However, she quickly seems to catch on to the sly tricks and schemes set up by Napoleon and Squealer to make life for the pigs more comfortable as their status among the farm animals becomes more than equal.

Benjamin, the donkey, is portrayed as one of the oldest, wisest animals on the farm, and one of the few who can read properly. He is sceptical, temperamental and cynical: his most frequent remark is, “Life will go on as it has always gone on – that is, badly.”

Other animals on the farm include Moses the Raven, Muriel the goat, the sheep, cows, hens, rooster, ducks and geese, as well as Harold the pigeon, various dogs and a cat.

Icke has previously adapted Orwell’s 1984 and gives Animal Farm a fresh spark by focusing on the minutiae of puppetry movements, which are at times very imaginatively expressive of sentiment and emotion.

The production as a whole treads a fine line between light humour and dark horror as the tide turns for the farm animals and neighbouring farmers win back control in collaboration with the dictator Napoleon.

Icke brings Orwell’s original story vividly to life, while allowing the audience to draw their own comparisons to today’s political and social hypocrisy.

Puppetry designer and director Toby Olie’s work on the production is an absolute masterpiece of imaginative creation and invention, with the huge and awe-inspiring presence of Boxer dominating the set.

The control that the puppeteers have over their animals is imaginative and masterful with even the tiniest of movements acted out, while sound designer Tom Gibbons and lighting director Jon Clark heighten the tension and drama of scenes using musical motifs and flashing images.

Interestingly, while the actors and puppeteers on stage make animal sounds, the voices of the main characters were recorded by ten well-known actors, including Robert Glenister, David Rintoul and Juliet Stevenson.

This production is completely mesmerising and absolutely stunning.

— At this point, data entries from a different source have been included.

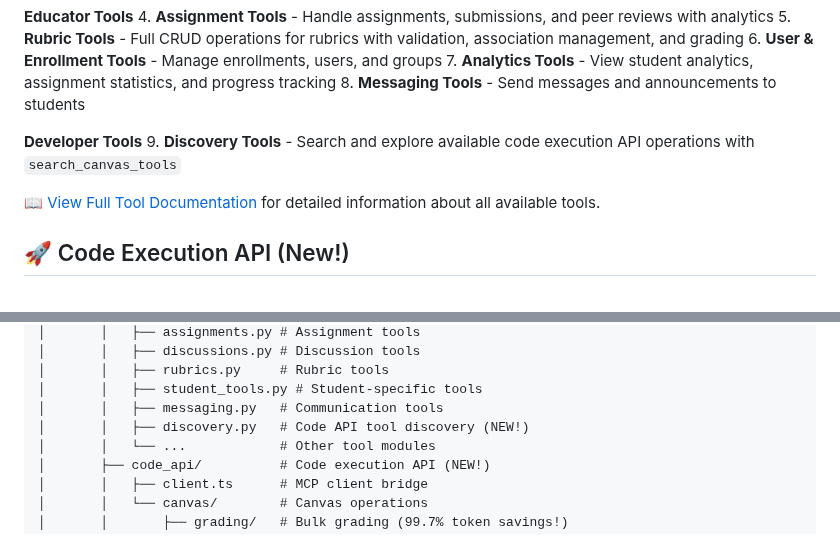
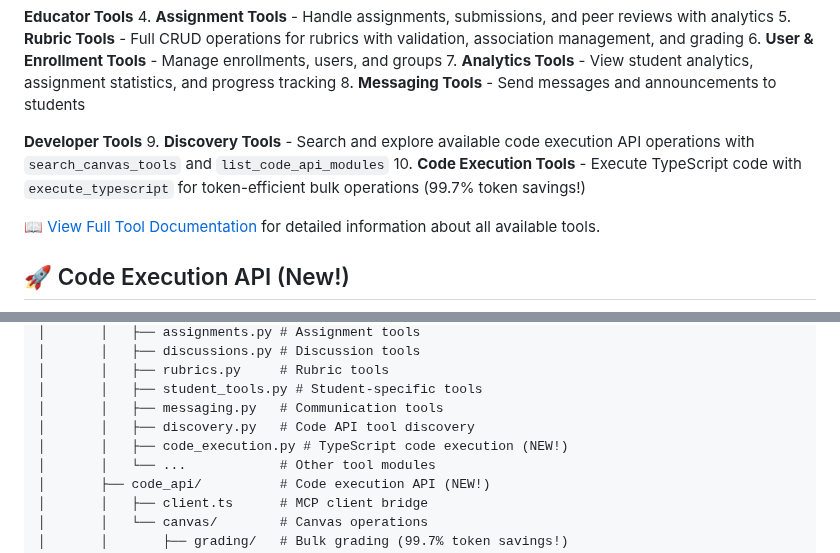
Before and after one commit to vishalsachdev/canvas-mcp, a Markdown page: README.md, 2 parts joined by grey strips. Drawn GitHub-style.

```diff
--- a/README.md
+++ b/README.md
@@ -163,7 +163,8 @@ The Canvas MCP Server provides a comprehensive set of tools for interacting with
 8. **Messaging Tools** - Send messages and announcements to students
 
 **Developer Tools**
-9. **Discovery Tools** - Search and explore available code execution API operations with `search_canvas_tools`
+9. **Discovery Tools** - Search and explore available code execution API operations with `search_canvas_tools` and `list_code_api_modules`
+10. **Code Execution Tools** - Execute TypeScript code with `execute_typescript` for token-efficient bulk operations (99.7% token savings!)
 
 📖 [View Full Tool Documentation](tools/README.md) for detailed information about all available tools.
 
@@ -378,7 +379,8 @@ canvas-mcp/
 │       │   ├── rubrics.py     # Rubric tools
 │       │   ├── student_tools.py # Student-specific tools
 │       │   ├── messaging.py   # Communication tools
-│       │   ├── discovery.py   # Code API tool discovery (NEW!)
+│       │   ├── discovery.py   # Code API tool discovery
+│       │   ├── code_execution.py # TypeScript code execution (NEW!)
 │       │   └── ...            # Other tool modules
 │       ├── code_api/          # Code execution API (NEW!)
 │       │   ├── client.ts      # MCP client bridge
```
Also changed, not shown: tools/README.md (+84 -1 lines).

I’ve never seen anything quite like it before and it’s well worth a visit.